*Directions:* Among the lines below, count those that include "mipmap", and state the count alone.

*Data excerpts:*
* * *

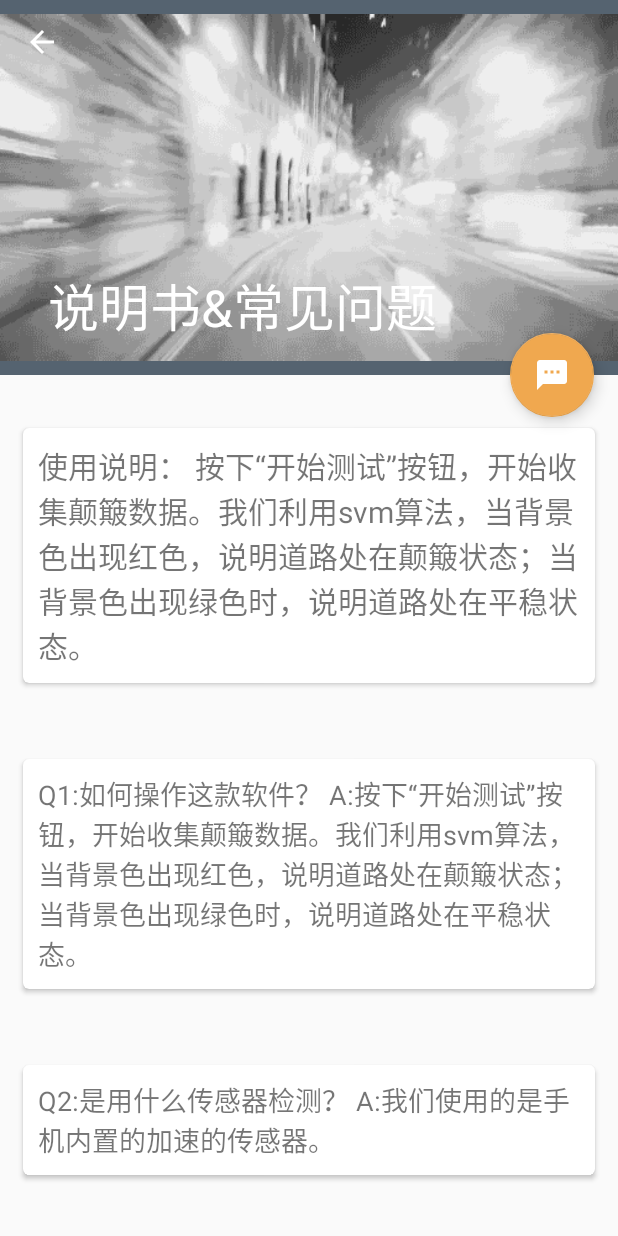
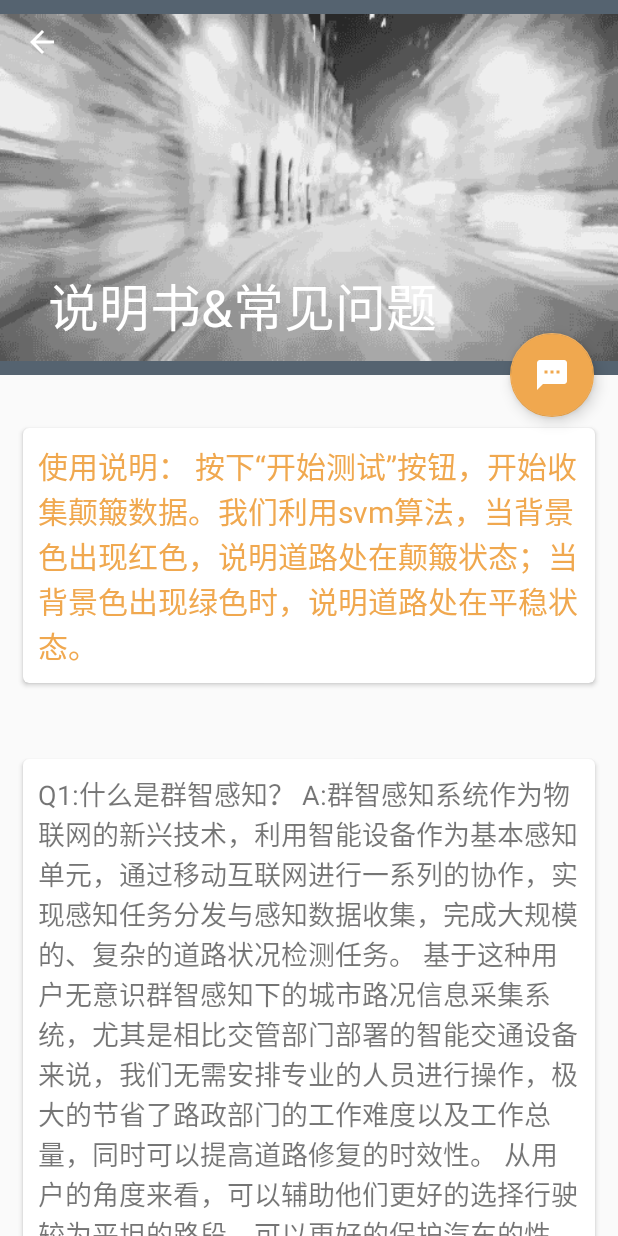
Before and after one commit to shuangjiang169/RoadInspect, an Android app: the InstructionActivity screen opened directly, with no data from a screen before it, on a phone screen of 412 x 824 dp. Run offline under Robolectric (Android 15) with nearby library versions, the phone set to English and light mode, and no system bars.

Commit message:
再次换了logo 哭泣

```diff
--- a/app/src/main/AndroidManifest.xml
+++ b/app/src/main/AndroidManifest.xml
@@ -30,9 +30,9 @@
 
     <application
         android:allowBackup="true"
-        android:icon="@mipmap/ic_launcher"
+        android:icon="@mipmap/logo"
         android:label="@string/app_name"
-        android:roundIcon="@mipmap/ic_launcher_round"
+        android:roundIcon="@mipmap/logo"
         android:supportsRtl="true"
         android:theme="@style/AppTheme">
         <activity android:name=".LoginActivity">
--- a/app/src/main/res/layout/activity_feedback.xml
+++ b/app/src/main/res/layout/activity_feedback.xml
@@ -64,7 +64,8 @@
                     android:layout_width="match_parent"
                     android:layout_height="wrap_content"
                     android:layout_margin="10dp"
-                    android:text="您可以在这里反馈道路的破损情况（列出具体地点，或经纬度等），也可以写下您对本软件的建议。我们会继续改进。谢谢！"
+                    android:text="您可以在这里反馈道路的破损情况（列出具体地点，或经纬度等），还可以上传您拍摄的照片进行更直观的反应。
+也可以写下您对本软件的建议。我们会继续改进。感谢您为“智慧城市”的建设贡献一份力量，谢谢！"
                     android:textSize="20sp"/>
             </android.support.v7.widget.CardView>
 
--- a/app/src/main/res/layout/instruction.xml
+++ b/app/src/main/res/layout/instruction.xml
@@ -64,7 +64,8 @@
 					android:layout_margin="10dp"
 					android:text="使用说明：
 按下“开始测试”按钮，开始收集颠簸数据。我们利用svm算法，当背景色出现红色，说明道路处在颠簸状态；当背景色出现绿色时，说明道路处在平稳状态。"
-					android:textSize="20sp"/>
+					android:textSize="20sp"
+					android:textColor="#f0a84f"/>
 			</android.support.v7.widget.CardView>
 
 			<android.support.v7.widget.CardView
@@ -75,8 +76,10 @@
 				android:layout_marginRight="15dp"
 				android:layout_marginTop="35dp"
 				app:cardCornerRadius="4dp">
-				<TextView android:text="Q1:如何操作这款软件？
-A:按下“开始测试”按钮，开始收集颠簸数据。我们利用svm算法，当背景色出现红色，说明道路处在颠簸状态；当背景色出现绿色时，说明道路处在平稳状态。"
+				<TextView android:text="Q1:什么是群智感知？
+A:群智感知系统作为物联网的新兴技术，利用智能设备作为基本感知单元，通过移动互联网进行一系列的协作，实现感知任务分发与感知数据收集，完成大规模的、复杂的道路状况检测任务。
+基于这种用户无意识群智感知下的城市路况信息采集系统，尤其是相比交管部门部署的智能交通设备来说，我们无需安排专业的人员进行操作，极大的节省了路政部门的工作难度以及工作总量，同时可以提高道路修复的时效性。
+从用户的角度来看，可以辅助他们更好的选择行驶较为平坦的路段，可以更好的保护汽车的性能，节省更多少的时间，最重要的是可以提高道路安全系数，减少交通事故的发生。"
 					android:layout_width="match_parent"
 					android:layout_height="wrap_content"
 					android:layout_margin="10dp"
```
Also changed, not shown: app/src/main/res/mipmap-hdpi/logo.png (added), app/src/main/res/mipmap-mdpi/logo.png (added), app/src/main/res/mipmap-xhdpi/logo.png (added), app/src/main/res/mipmap-xxhdpi/logo.png (added), app/src/main/res/mipmap-xxxhdpi/logo.png (added).
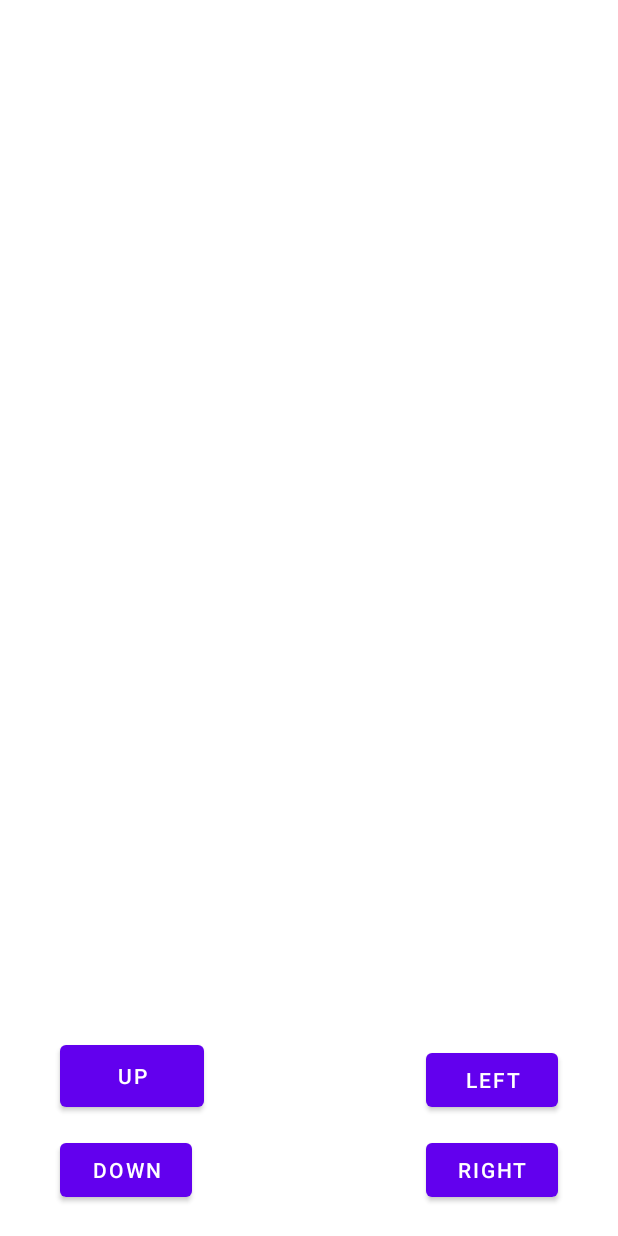
After one commit to DIT113-V22/group-10, an Android app: the CarControl screen opened directly, with no data from a screen before it, on a phone screen of 412 x 824 dp. The commit adds this screen. Run offline under Robolectric (Android 15) with nearby library versions, the phone set to English and light mode, and no system bars; our stand-ins replace navigation-ui; 4 statements that could not run were skipped.

Commit message:
basic layout

```diff
--- /dev/null
+++ b/Android/app/src/main/java/com/example/hermes/CarControl.java
@@ -0,0 +1,59 @@
+package com.example.hermes;
+
+import android.os.Bundle;
+
+import com.google.android.material.snackbar.Snackbar;
+
+import androidx.appcompat.app.AppCompatActivity;
+
+import android.view.View;
+import android.widget.Button;
+
+import androidx.navigation.NavController;
+import androidx.navigation.Navigation;
+import androidx.navigation.ui.AppBarConfiguration;
+import androidx.navigation.ui.NavigationUI;
+
+import com.example.hermes.databinding.ActivityCarControlBinding;
+
+public class CarControl extends AppCompatActivity {
+
+    private AppBarConfiguration appBarConfiguration;
+    private ActivityCarControlBinding binding;
+
+    @Override
+    protected void onCreate(Bundle savedInstanceState) {
+
+        super.onCreate(savedInstanceState);
+
+        binding = ActivityCarControlBinding.inflate(getLayoutInflater());
+        setContentView(binding.getRoot());
+
+        //setSupportActionBar(binding.toolbar);
+
+        NavController navController = Navigation.findNavController(this, R.id.nav_host_fragment_content_car_control);
+        appBarConfiguration = new AppBarConfiguration.Builder(navController.getGraph()).build();
+        NavigationUI.setupActionBarWithNavController(this, navController, appBarConfiguration);
+
+        binding.fab.setOnClickListener(new View.OnClickListener() {
+            @Override
+            public void onClick(View view) {
+                Snackbar.make(view, "Replace with your own action", Snackbar.LENGTH_LONG)
+                        .setAction("Action", null).show();
+            }
+        });
+    }
+
+    public void goUp(View view) {
+        Button b = findViewById(R.id.upButton);
+        System.out.println("go up!");
+    }
+
+
+    @Override
+    public boolean onSupportNavigateUp() {
+        NavController navController = Navigation.findNavController(this, R.id.nav_host_fragment_content_car_control);
+        return NavigationUI.navigateUp(navController, appBarConfiguration)
+                || super.onSupportNavigateUp();
+    }
+}
--- /dev/null
+++ b/Android/app/src/main/res/layout/activity_car_control.xml
@@ -0,0 +1,69 @@
+<?xml version="1.0" encoding="utf-8"?>
+<androidx.coordinatorlayout.widget.CoordinatorLayout xmlns:android="http://schemas.android.com/apk/res/android"
+    xmlns:app="http://schemas.android.com/apk/res-auto"
+    xmlns:tools="http://schemas.android.com/tools"
+    android:layout_width="match_parent"
+    android:layout_height="match_parent"
+    tools:context=".CarControl">
+
+    <com.google.android.material.appbar.AppBarLayout
+        android:layout_width="match_parent"
+        android:layout_height="wrap_content"
+        android:theme="@style/Theme.Hermes.AppBarOverlay"/>
+
+    <ImageView
+        android:id="@+id/imageView"
+        android:layout_width="match_parent"
+        android:layout_height="match_parent"
+        app:layout_anchor="@+id/imageView"
+        app:layout_anchorGravity="center"
+        tools:srcCompat="@tools:sample/avatars" />
+
+    <androidx.constraintlayout.widget.ConstraintLayout
+        android:id="@+id/frameLayout"
+        android:layout_width="match_parent"
+        android:layout_height="match_parent">
+
+        <Button
+            android:id="@+id/upButton"
+            android:layout_width="96dp"
+            android:layout_height="53dp"
+            android:layout_marginStart="40dp"
+            android:layout_marginBottom="80dp"
+            android:onClick=""
+            android:text="UP"
+            app:layout_constraintBottom_toBottomOf="parent"
+            app:layout_constraintStart_toStartOf="parent" />
+
+        <Button
+            android:id="@+id/button4"
+            android:layout_width="wrap_content"
+            android:layout_height="wrap_content"
+            android:layout_marginStart="40dp"
+            android:layout_marginBottom="20dp"
+            android:text="DOWN"
+            app:layout_constraintBottom_toBottomOf="parent"
+            app:layout_constraintStart_toStartOf="parent" />
+
+        <Button
+            android:id="@+id/button5"
+            android:layout_width="wrap_content"
+            android:layout_height="wrap_content"
+            android:layout_marginEnd="40dp"
+            android:layout_marginBottom="80dp"
+            android:text="LEFT"
+            app:layout_constraintBottom_toBottomOf="parent"
+            app:layout_constraintEnd_toEndOf="parent" />
+
+        <Button
+            android:id="@+id/button6"
+            android:layout_width="wrap_content"
+            android:layout_height="wrap_content"
+            android:layout_marginEnd="40dp"
+            android:layout_marginBottom="20dp"
+            android:text="RIGHT"
+            app:layout_constraintBottom_toBottomOf="parent"
+            app:layout_constraintEnd_toEndOf="parent" />
+    </androidx.constraintlayout.widget.ConstraintLayout>
+
+</androidx.coordinatorlayout.widget.CoordinatorLayout>
--- /dev/null
+++ b/Android/app/src/main/res/values-land/dimens.xml
@@ -0,0 +1,3 @@
+<resources>
+    <dimen name="fab_margin">48dp</dimen>
+</resources>
--- /dev/null
+++ b/Android/app/src/main/res/values-w1240dp/dimens.xml
@@ -0,0 +1,3 @@
+<resources>
+    <dimen name="fab_margin">200dp</dimen>
+</resources>
--- /dev/null
+++ b/Android/app/src/main/res/values-w600dp/dimens.xml
@@ -0,0 +1,3 @@
+<resources>
+    <dimen name="fab_margin">48dp</dimen>
+</resources>
--- a/Android/app/src/main/res/values/dimens.xml
+++ b/Android/app/src/main/res/values/dimens.xml
@@ -2,4 +2,5 @@
     <!-- Default screen margins, per the Android Design guidelines. -->
     <dimen name="activity_horizontal_margin">16dp</dimen>
     <dimen name="activity_vertical_margin">16dp</dimen>
+    <dimen name="fab_margin">16dp</dimen>
 </resources>
--- a/Android/app/src/main/res/values/themes.xml
+++ b/Android/app/src/main/res/values/themes.xml
@@ -13,4 +13,13 @@
         <item name="android:statusBarColor" tools:targetApi="l">?attr/colorPrimaryVariant</item>
         <!-- Customize your theme here. -->
     </style>
+
+    <style name="Theme.Hermes.NoActionBar">
+        <item name="windowActionBar">false</item>
+        <item name="windowNoTitle">true</item>
+    </style>
+
+    <style name="Theme.Hermes.AppBarOverlay" parent="ThemeOverlay.AppCompat.Dark.ActionBar" />
+
+    <style name="Theme.Hermes.PopupOverlay" parent="ThemeOverlay.AppCompat.Light" />
 </resources>
```
Also changed, not shown: Android/app/src/main/AndroidManifest.xml (+7 -2 lines), Android/app/src/main/java/com/example/hermes/FirstFragment.java (added, +47 -0 lines), Android/app/src/main/java/com/example/hermes/SecondFragment.java (added, +47 -0 lines), Android/app/src/main/res/layout/activity_main.xml (+10 -1 lines), Android/app/src/main/res/layout/content_car_control.xml (added, +19 -0 lines), Android/app/src/main/res/layout/fragment_first.xml (added, +28 -0 lines), Android/app/src/main/res/layout/fragment_second.xml (added, +27 -0 lines), Android/app/src/main/res/navigation/nav_graph.xml (added, +18 -0 lines), Android/app/src/main/res/values/strings.xml (+9 -0 lines), 4 other files.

* * *

*Your solution:* 5